Monday, May 7, 2012

Blocking Unwanted Websites from Google Searches

I had been using the Optimize Google add-on in Firefox, and the Search Engine Blacklist extension in Chrome, to keep unwanted websites from clogging up my searches.  I especially like the approach of Optimize Google:  it would still show the sites that I was blocking, but they would be greyed-out.  This made it easier to keep an eye on what I was blocking.  I didn't want to be accidentally preventing myself from seeing good sites.

Unfortunately -- in Firefox 8 and 10, as distinct from Firefox 3 -- OptimizeGoogle was messing up my Google search tools.  I noticed it particularly in my ability to select a date range for a search.  Meanwhile, in Chrome, I eventually found that Google offered an option to Manage Blocked Sites -- but in that option, as in Search Engine Blacklist, I had to enter each website manually, rather than just pasting in a list from a file, as Optimize Google would let me do.  Even if these extensions had worked perfectly and easily, they still didn't help with other browsers (e.g., Internet Explorer, Opera).

I found a Computrick webpage that told me I could block out websites for all browsers in one move.  The recommended approach was to open the Hosts file in C:\Windows\System32\drivers\etc. (elsewhere in earlier versions of Windows).  (It would apparently take administrator privileges to modify that file.)  The modification was to add lines like this to the end of that Hosts file: localhost
In other words, each line would begin with "" followed by at least one space, and then the brief URL of the unwanted website.  As that example shows, I was supposed to enter the site's URL both with and without the "www" prefix.  The first line,, was apparently required to make the process work.  It was already there in Hosts, but it was commented out (i.e., its line was prefixed with a # symbol, making it nonoperational).  So I removed the # symbol before that line to make it work, and likewise for the next line, the last one that was already there when I first opened Hosts:  ::1.
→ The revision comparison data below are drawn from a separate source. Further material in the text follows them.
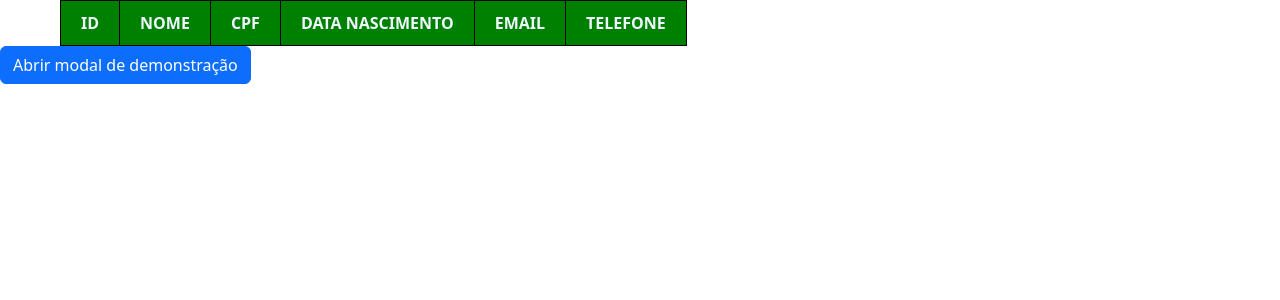
Repository: ujota/crud-cliente
Page: api-clientes/front/html/cliente.html
The author's editor kept a copy of each file at every save. The page is drawn from the files as they stood at one save, then again after the next save.
The browser window is 1280 px wide. The pictures show the whole page.
The page's requests for data from a server got no answer.

Above is the page before, as saved 2022-10-03 15:37:36.

### api-clientes/front/html/cliente.html
<!DOCTYPE html>
<html lang="en">
<head>
    <meta charset="UTF-8">
    <meta http-equiv="X-UA-Compatible" content="IE=edge">
    <meta name="viewport" content="width=device-width, initial-scale=1.0">
    <title>Cliente</title>
    <link href="https://cdn.jsdelivr.net/npm/bootstrap@5.2.1/dist/css/bootstrap.min.css" rel="stylesheet" integrity="sha384-iYQeCzEYFbKjA/T2uDLTpkwGzCiq6soy8tYaI1GyVh/UjpbCx/TYkiZhlZB6+fzT" crossorigin="anonymous">
    <link rel="stylesheet" href="../css/cliente.css">
</head>
<body>
    <form action="#">
        <div id="body"></div>
		<button type="button" class="btn btn-primary" data-toggle="modal" data-target="#ExemploModalCentralizado">
		  Abrir modal de demonstração
		</button>

		<!-- Modal -->
		<div class="modal fade" id="ExemploModalCentralizado" tabindex="-1" role="dialog" aria-labelledby="TituloModalCentralizado" aria-hidden="true">
		  <div class="modal-dialog modal-dialog-centered" role="document">
		    <div class="modal-content">
		      <div class="modal-header">
		        <h5 class="modal-title" id="TituloModalCentralizado">Título do modal</h5>
		        <button type="button" class="close" data-dismiss="modal" aria-label="Fechar">
		          <span aria-hidden="true">&times;</span>
		        </button>
		      </div>
		      <div class="modal-body">
		        ...
		      </div>
		      <div class="modal-footer">
		        <button type="button" class="btn btn-secondary" data-dismiss="modal">Fechar</button>
		        <button type="button" class="btn btn-primary">Salvar mudanças</button>
		      </div>
		    </div>
		  </div>
		</div>
    </form>
</body>
    <script src="../scripts/cliente.js"></script>
    <script src="https://cdn.jsdelivr.net/npm/bootstrap@5.2.1/dist/js/bootstrap.bundle.min.js" integrity="sha384-u1OknCvxWvY5kfmNBILK2hRnQC3Pr17a+RTT6rIHI7NnikvbZlHgTPOOmMi466C8" crossorigin="anonymous"></script>
</html>

### api-clientes/front/css/cliente.css
table{
    margin-left: 60px;
    text-align: center;
    border-collapse: collapse;
    border-spacing: 0;
}
th{
    background-color: green;
    color: aliceblue;
}
th, td{
    text-transform: uppercase;
    border: 1px solid black;
    padding: 10px 20px;
}
td{
    background-color: azure;
}

### api-clientes/front/scripts/cliente.js
let table = document.createElement('table');


document.getElementById('body').appendChild(table);

let row_1 = document.createElement('tr');

let heading_1 = document.createElement('th');
heading_1.innerHTML = "ID";
let heading_2 = document.createElement('th');
heading_2.innerHTML = "Nome";
let heading_3 = document.createElement('th');
heading_3.innerHTML = "CPF";
let heading_4 = document.createElement('th');
heading_4.innerHTML = "Data Nascimento";
let heading_5 = document.createElement('th');
heading_5.innerHTML = "Email";
let heading_6 = document.createElement('th');
heading_6.innerHTML = "Telefone";

row_1.appendChild(heading_1);
row_1.appendChild(heading_2);
row_1.appendChild(heading_3);
row_1.appendChild(heading_4);
row_1.appendChild(heading_5);
row_1.appendChild(heading_6);
table.appendChild(row_1);

// let row_2 = document.createElement('tr');
// let row_2_data_1 = document.createElement('td');
// row_2_data_1.innerHTML = "1.";
// let row_2_data_2 = document.createElement('td');
// row_2_data_2.innerHTML = "João Pedro";
// let row_2_data_3 = document.createElement('td');
// row_2_data_3.innerHTML = "1997-01-31";
// let row_2_data_4 = document.createElement('td');
// row_2_data_4.innerHTML = "43495488820";
// let row_2_data_5 = document.createElement('td');
// row_2_data_5.innerHTML = "joao.silveerio@gmail.com";
// let row_2_data_6 = document.createElement('td');
// row_2_data_6.innerHTML = "11972247142";

// row_2.appendChild(row_2_data_1);
// row_2.appendChild(row_2_data_2);
// row_2.appendChild(row_2_data_3);
// row_2.appendChild(row_2_data_4);
// row_2.appendChild(row_2_data_5);
// row_2.appendChild(row_2_data_6);
// table.appendChild(row_2);







var my_headers = new Headers();
my_headers.append("Content-type", "application/json");


var requestOptions = {
	method: 'GET',
	headers: my_headers,
	redirect : 'follow'

};



fetch("http://localhost:8080/cliente",
requestOptions).then(reponse =>
    reponse.json())
	.then(result => {
        result.forEach((item, index, array)=>{
			let row_2 = document.createElement('tr');
			let row_2_data_1 = document.createElement('td');
			row_2_data_1.innerHTML = item["id"];
			let row_2_data_2 = document.createElement('td');
			row_2_data_2.innerHTML = item["nome"];
			let row_2_data_3 = document.createElement('td');
			row_2_data_3.innerHTML = item["cpf"];
			let row_2_data_4 = document.createElement('td');
			row_2_data_4.innerHTML = item["dataNascimento"];
			let row_2_data_5 = document.createElement('td');
			row_2_data_5.innerHTML = item["email"];
			let row_2_data_6 = document.createElement('td');
			row_2_data_6.innerHTML = item["telefone"];




			row_2.appendChild(row_2_data_1);
			row_2.appendChild(row_2_data_2);
			row_2.appendChild(row_2_data_3);
			row_2.appendChild(row_2_data_4);
			row_2.appendChild(row_2_data_5);
			row_2.appendChild(row_2_data_6);
			table.appendChild(row_2);

          })
		})
		.catch(error => alert(error))

After the next save:
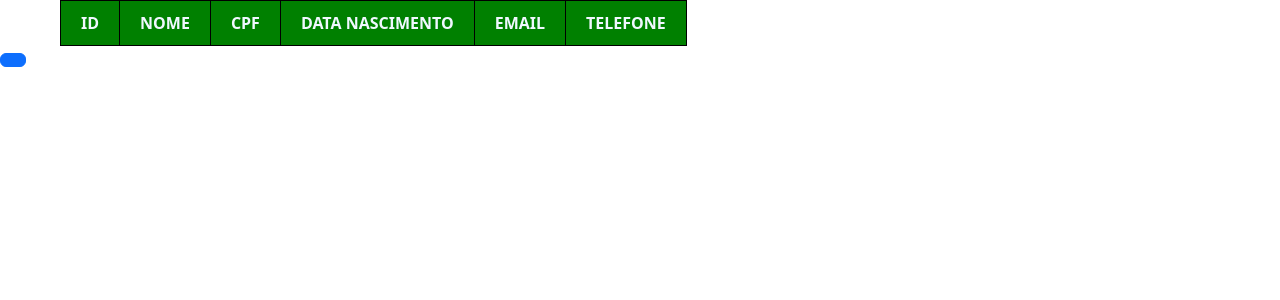
Saved 95 s later.
--- a/api-clientes/front/html/cliente.html
+++ b/api-clientes/front/html/cliente.html
@@ -12,7 +12,7 @@
     <form action="#">
         <div id="body"></div>
 		<button type="button" class="btn btn-primary" data-toggle="modal" data-target="#ExemploModalCentralizado">
-		  Abrir modal de demonstração
+
 		</button>
 
 		<!-- Modal -->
I still had the list of sites that I tended to paste into Optimize Google's filter list.  I pasted that list into Excel, worked up formulas to produce the two versions suggested above (i.e., with and without the "www"), pasted those into Hosts, and saved it.  As soon as I did that, Microsoft Security Essentials (my antivirus program) popped up a message warning of a potential security threat.  I told it to Allow this instance.

I had decided to look into this website-blocking issue because I had just done a Google search that was plagued by sites I did not want to see.  I suspected that some of them were probably on that long list of unwanted sites that I had developed.  So now I hit F5 to refresh that search.  It didn't look like anything had changed.  I was looking particularly at one website that I knew I didn't want to see in my search results.  I made a point of adding it to Hosts, and I saved Hosts again.  Then I hit F5 to refresh the webpage again.  The unwanted site was still listed.

Further investigation led to an post that said Hosts was loaded at startup.  So apparently I would have to reboot the system for it to take effect.  This would be another drawback in comparison against a tool like Optimize Google, which could be fine-tuned on the fly to keep removing unwanted sites until my search results would be as pure as the driven snow.  OptimizeGoogle would also let me designate subparts of a website (e.g.,

I was thinking it would be great if someone had cooked up a list of suspicious or unwanted websites.  Presto!  Ask, and it shall be given unto you.  Someonewhocares posted a truly monumental Hosts file, free for the copying.  I was pretty sure that, if I pasted their Hosts file into mine, I would not be troubled by contacts from anyone anymore.  I was intrigued, but I decided that I would work into this thing more gradually, starting with my modest list of a hundred or so sites that I wanted to block.

While browsing this subject, I came across a long discussion that looked like it would have been interesting, if I had been interested.  One topic that did have potential had to do with sites like  It sounded like my browsing might speed up if sites like that were not bogging down my system.  I went back to the webpage and searched for ad.doubleclick.  They did have a few lines for websites like that.  But their comments indicated that blocking those sorts of ad sites could mess up some retailers' websites (e.g., Sears) and also Google itself.  I decided not to proceed further with that issue at this point.

I saved my newly revised Hosts file.  I also saved a copy of it to another drive, to be protected in case I had to reinstall Windows for some reason.  When I rebooted, I took another look at that most recent Google search.  No effect:  the unwanted sites were still there.  That was in Opera.  I tried the same search in Firefox, Internet Explorer, and Chrome.  Same result:  nothing had been filtered.  I looked again at C:\Windows\System32\drivers\etc\hosts.  It was still there, and it still contained the list of unwanted websites.

That was as far as I got with this project at this point.



I decided to try the approach of manually entering unwanted sites in Google > Search Settings > Block Unwanted Sites. I chose this approach based on the claim that Google might use our block lists, collectively, to adjust search results.

Rana Adeel

Wow that's great addition for Google service it will help to fight spam. Thanks for sharing


Another site has a Greasemonkey script that, so far, is working well for this.